One day, on a whim as she was riding the bus around Nashville looking for work, she stopped in at Goodwill Career Solutions. She signed up for job readiness classes and met one-on-one with a counselor. A week later she was offered a job as a production associate in one of Goodwill’s downtown Nashville warehouses.

“From that day, I began to take back control of my life and also gained self-respect and dignity,” she recalled.

Even though Grace had suffered a stroke that limited use of her left side before coming to Goodwill, she did not let her disability slow her down. She routinely produced more than most other employees in her department. She now audits the sorting of garments.

“This job has put a whole different light on my life,” Grace said, adding “I’m able to pay my bills, help do things for my grandchildren and just live a comfortable and decent life.

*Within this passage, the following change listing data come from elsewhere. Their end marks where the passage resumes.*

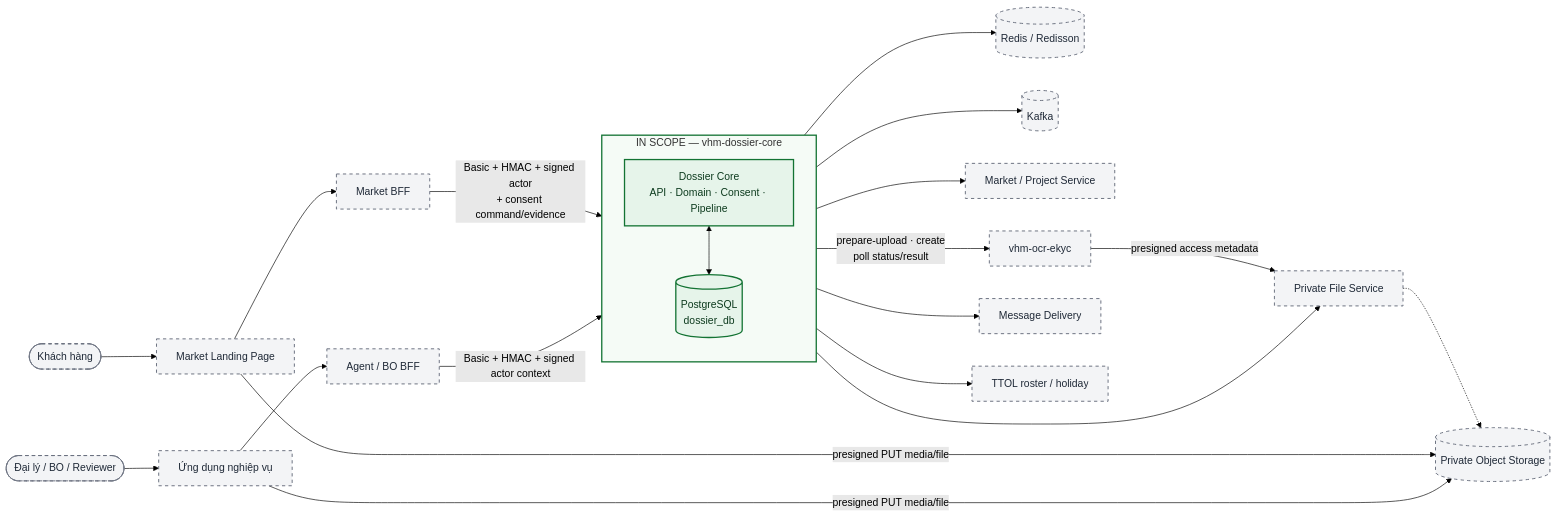
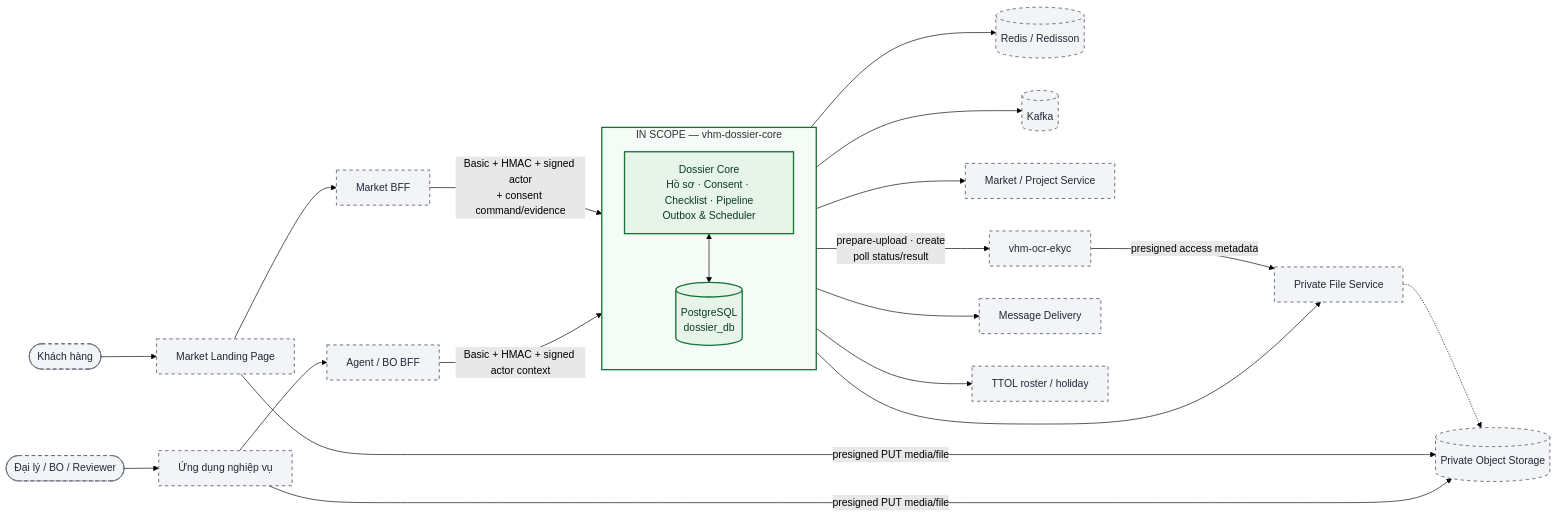
The first of 16 diagrams in tdd-dossier.md (huynv-xyz/vhm), drawn with Mermaid (forest theme) before and after one commit. The commit also changed other lines of this file, not shown here.

````diff
--- a/tdd-dossier.md
+++ b/tdd-dossier.md
@@ -200,35 +200,35 @@
 ```mermaid
 flowchart LR
     classDef inScope fill:#E6F4EA,stroke:#137333,stroke-width:2px,color:#0D3B1E
     classDef external fill:#F3F4F6,stroke:#6B7280,stroke-width:1.5px,stroke-dasharray:5 5,color:#1F2937
 
     Customer([Khách hàng]) --> Landing[Market Landing Page]
     Landing --> MBFF[Market BFF]
     Agent([Đại lý / BO / Reviewer]) --> Channel[Ứng dụng nghiệp vụ]
     Channel --> ABFF[Agent / BO BFF]
 
     subgraph SCOPE[IN SCOPE — vhm-dossier-core]
         direction TB
-        Core[Dossier Core<br/>API · Domain · Consent · Pipeline]
+        Core[Dossier Core<br/>Hồ sơ · Consent · Checklist · Pipeline<br/>Outbox & Scheduler]
         PG[(PostgreSQL<br/>dossier_db)]
         Core <--> PG
     end
 
     MBFF -->|Basic + HMAC + signed actor<br/>+ consent command/evidence| Core
     ABFF -->|Basic + HMAC + signed actor context| Core
     Core --> Redis[(Redis / Redisson)]
     Core --> Kafka[(Kafka)]
     Core --> File[Private File Service]
     Core --> Project[Market / Project Service]
     Core -->|prepare-upload · create<br/>poll status/result| OCR[vhm-ocr-ekyc]
     OCR -->|presigned access metadata| File
     File -.-> Store[(Private Object Storage)]
     Landing -->|presigned PUT media/file| Store
     Channel -->|presigned PUT media/file| Store
     Core --> Msg[Message Delivery]
     Core --> TTOL[TTOL roster / holiday]
 
     class Core,PG inScope
     class Customer,Landing,MBFF,Agent,Channel,ABFF,Redis,Kafka,File,Store,Project,OCR,Msg,TTOL external
     style SCOPE fill:#F5FBF6,stroke:#137333,stroke-width:2px
 ```
````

“I love you, Goodwill.”

 

Organizer on Spring Cleaning: Start Small, Get Help, Consider Donating to Goodwill

A Nashville-based professional organizer recently offered a few tips to make Tennesseeans’ spring cleaning efforts easier and more successful, including a suggestion on how to help others in the process.

Debbie Keller, owner of Home and Office Transitions and a board member of the Nashville Chapter of the National Association of Professional Organizers, said she recommends donating unneeded clothing and household goods to Goodwill Industries of Middle Tennessee.

“I encourage my clients to donate to Goodwill, because every item donated to Goodwill finds a new home with someone who does need it or it is repurposed for another use,” Keller said. “Another reason I love giving to Goodwill is that money they raise from selling our donated items helps someone else find dignity and purpose in learning new job skills and finding employment. It excites me to be able to help people help themselves.”

Keller also offered the following suggestions for spring cleaning:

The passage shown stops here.